> Activity:
Look over the listing below and work out how many lines have the word "components". Write only that number.
· · · · · · ·
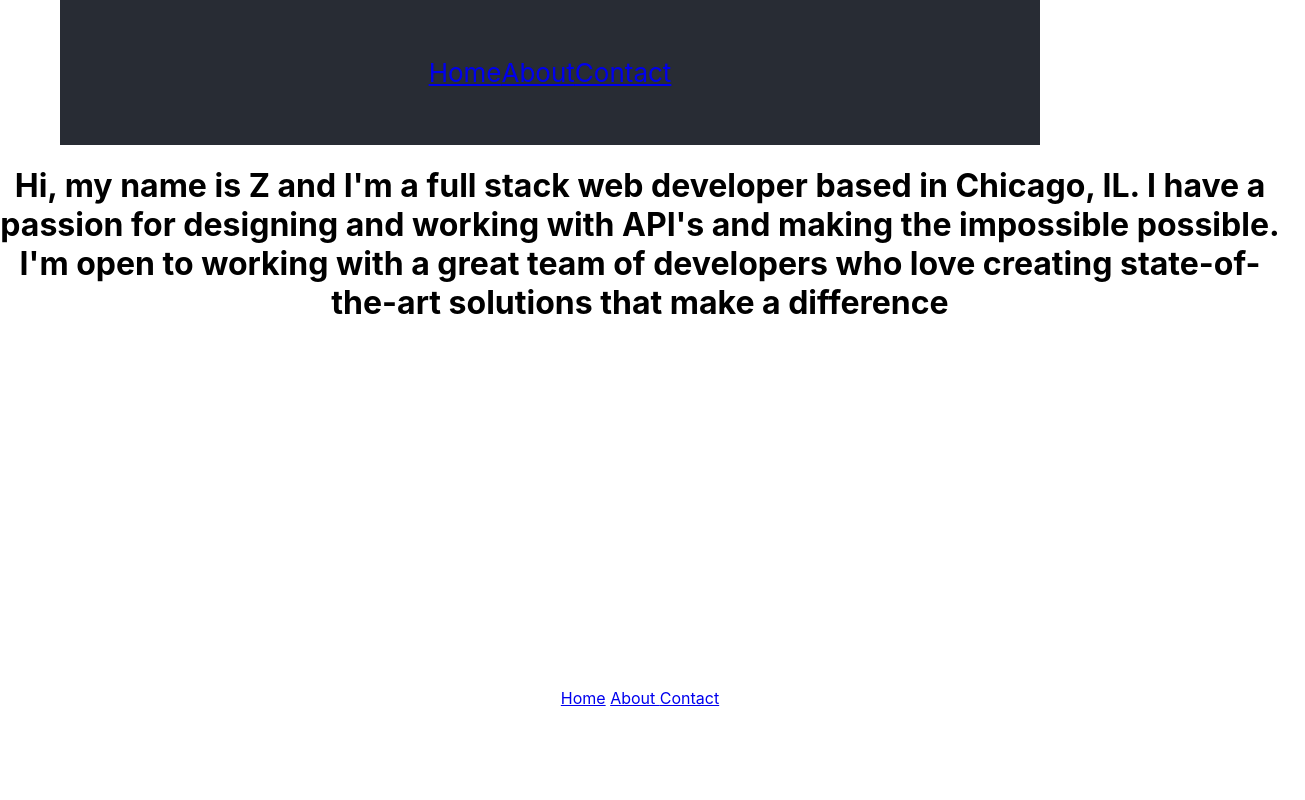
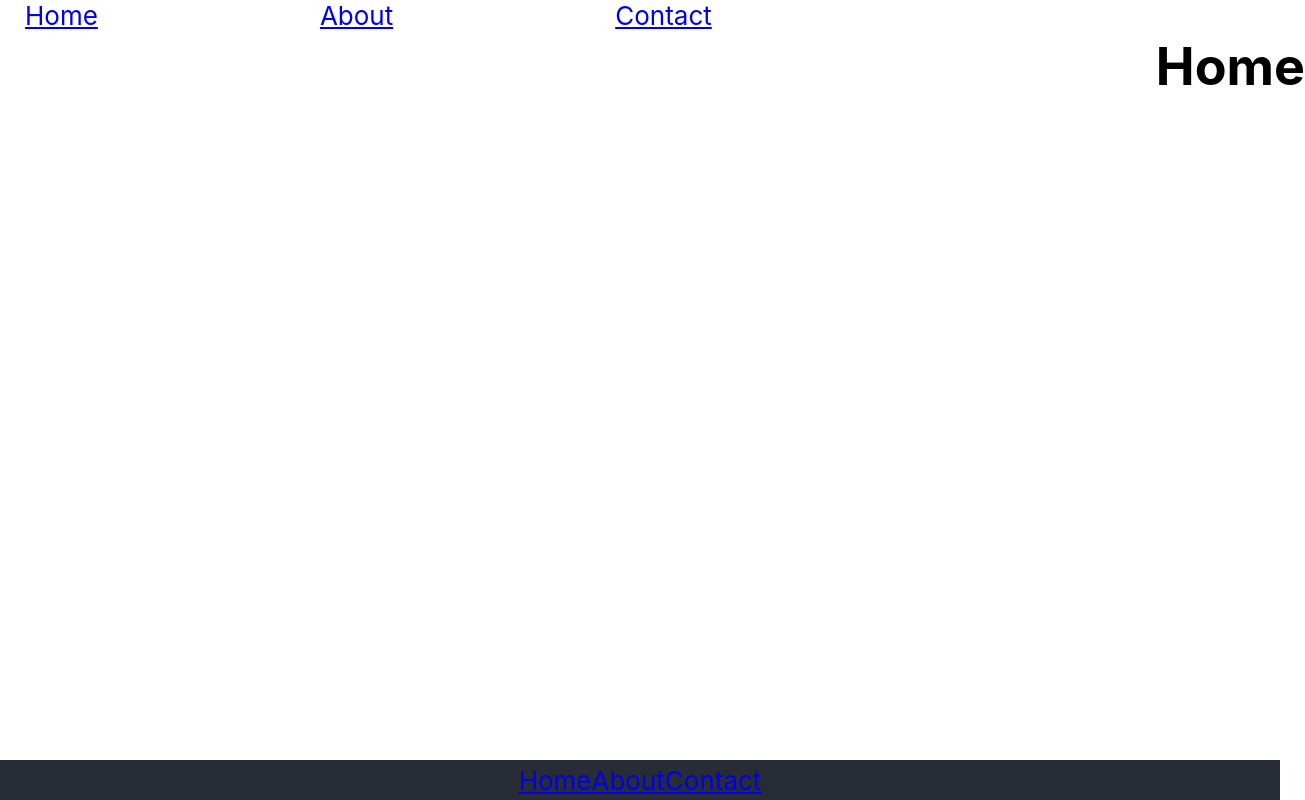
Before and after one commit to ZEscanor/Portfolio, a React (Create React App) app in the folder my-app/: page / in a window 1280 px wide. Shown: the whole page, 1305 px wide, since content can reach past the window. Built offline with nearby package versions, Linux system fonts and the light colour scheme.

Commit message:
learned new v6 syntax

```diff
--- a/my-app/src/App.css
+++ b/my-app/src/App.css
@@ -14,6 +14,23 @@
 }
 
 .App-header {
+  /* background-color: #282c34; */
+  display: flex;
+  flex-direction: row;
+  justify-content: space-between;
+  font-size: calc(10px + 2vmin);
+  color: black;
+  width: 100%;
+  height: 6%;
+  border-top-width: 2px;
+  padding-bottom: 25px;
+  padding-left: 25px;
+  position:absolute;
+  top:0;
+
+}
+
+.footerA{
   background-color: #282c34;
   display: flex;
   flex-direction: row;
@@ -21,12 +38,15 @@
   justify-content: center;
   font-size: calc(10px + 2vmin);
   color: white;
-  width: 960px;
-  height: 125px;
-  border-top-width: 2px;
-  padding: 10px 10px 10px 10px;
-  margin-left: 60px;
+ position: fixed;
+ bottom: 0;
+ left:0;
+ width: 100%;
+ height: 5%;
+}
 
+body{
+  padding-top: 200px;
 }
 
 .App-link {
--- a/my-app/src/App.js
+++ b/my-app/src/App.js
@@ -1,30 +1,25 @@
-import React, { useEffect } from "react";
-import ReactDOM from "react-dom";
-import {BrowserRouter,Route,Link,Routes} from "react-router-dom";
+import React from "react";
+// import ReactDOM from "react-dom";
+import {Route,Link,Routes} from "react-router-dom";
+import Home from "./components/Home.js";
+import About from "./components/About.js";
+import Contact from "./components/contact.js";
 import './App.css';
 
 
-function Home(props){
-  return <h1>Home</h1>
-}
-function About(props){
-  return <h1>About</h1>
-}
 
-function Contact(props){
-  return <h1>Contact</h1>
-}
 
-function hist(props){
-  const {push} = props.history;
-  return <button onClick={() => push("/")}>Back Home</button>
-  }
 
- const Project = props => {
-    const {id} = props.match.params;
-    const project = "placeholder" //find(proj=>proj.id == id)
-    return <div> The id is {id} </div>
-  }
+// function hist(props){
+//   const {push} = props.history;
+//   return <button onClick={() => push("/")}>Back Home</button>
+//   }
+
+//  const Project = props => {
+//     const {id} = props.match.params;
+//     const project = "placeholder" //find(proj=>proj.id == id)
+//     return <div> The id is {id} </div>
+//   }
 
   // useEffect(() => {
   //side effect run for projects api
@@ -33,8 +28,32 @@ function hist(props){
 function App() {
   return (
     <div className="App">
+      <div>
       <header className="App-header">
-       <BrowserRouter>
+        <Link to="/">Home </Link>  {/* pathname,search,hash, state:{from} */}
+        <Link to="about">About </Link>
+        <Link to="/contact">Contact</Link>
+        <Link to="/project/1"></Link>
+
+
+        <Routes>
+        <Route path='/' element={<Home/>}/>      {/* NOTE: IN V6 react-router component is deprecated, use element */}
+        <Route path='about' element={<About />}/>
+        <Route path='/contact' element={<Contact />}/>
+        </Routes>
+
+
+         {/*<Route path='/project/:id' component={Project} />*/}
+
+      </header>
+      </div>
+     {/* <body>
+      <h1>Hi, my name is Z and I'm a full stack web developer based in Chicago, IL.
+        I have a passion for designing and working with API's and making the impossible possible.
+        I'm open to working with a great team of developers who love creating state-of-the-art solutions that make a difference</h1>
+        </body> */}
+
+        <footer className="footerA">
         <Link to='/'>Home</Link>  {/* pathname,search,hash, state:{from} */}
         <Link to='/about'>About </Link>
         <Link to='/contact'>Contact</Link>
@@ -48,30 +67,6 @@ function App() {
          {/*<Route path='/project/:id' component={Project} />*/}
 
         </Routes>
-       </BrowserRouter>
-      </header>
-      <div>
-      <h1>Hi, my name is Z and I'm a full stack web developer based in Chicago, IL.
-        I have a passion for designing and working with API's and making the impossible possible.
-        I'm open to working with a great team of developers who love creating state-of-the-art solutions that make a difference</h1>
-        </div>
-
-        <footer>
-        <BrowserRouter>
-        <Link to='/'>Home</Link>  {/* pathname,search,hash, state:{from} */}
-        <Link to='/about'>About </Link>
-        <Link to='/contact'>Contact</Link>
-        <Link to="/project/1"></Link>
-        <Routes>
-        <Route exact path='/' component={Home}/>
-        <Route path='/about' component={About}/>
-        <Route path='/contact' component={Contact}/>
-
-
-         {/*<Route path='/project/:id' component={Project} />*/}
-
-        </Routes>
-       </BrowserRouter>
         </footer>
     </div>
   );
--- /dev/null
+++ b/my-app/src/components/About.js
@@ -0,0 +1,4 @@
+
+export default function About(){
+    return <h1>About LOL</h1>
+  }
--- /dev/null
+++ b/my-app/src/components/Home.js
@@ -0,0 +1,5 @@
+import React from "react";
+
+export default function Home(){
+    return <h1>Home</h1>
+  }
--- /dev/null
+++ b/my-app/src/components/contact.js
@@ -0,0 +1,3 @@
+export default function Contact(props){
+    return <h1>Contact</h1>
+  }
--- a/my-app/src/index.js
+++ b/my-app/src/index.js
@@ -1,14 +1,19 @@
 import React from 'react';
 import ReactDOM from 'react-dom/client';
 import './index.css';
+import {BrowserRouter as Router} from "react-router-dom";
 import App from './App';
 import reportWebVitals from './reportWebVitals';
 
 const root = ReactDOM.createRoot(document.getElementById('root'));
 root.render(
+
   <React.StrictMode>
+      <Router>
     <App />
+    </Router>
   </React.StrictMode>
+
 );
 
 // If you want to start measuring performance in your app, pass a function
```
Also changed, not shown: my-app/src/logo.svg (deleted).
· · · · · · ·
> Exercise output:
6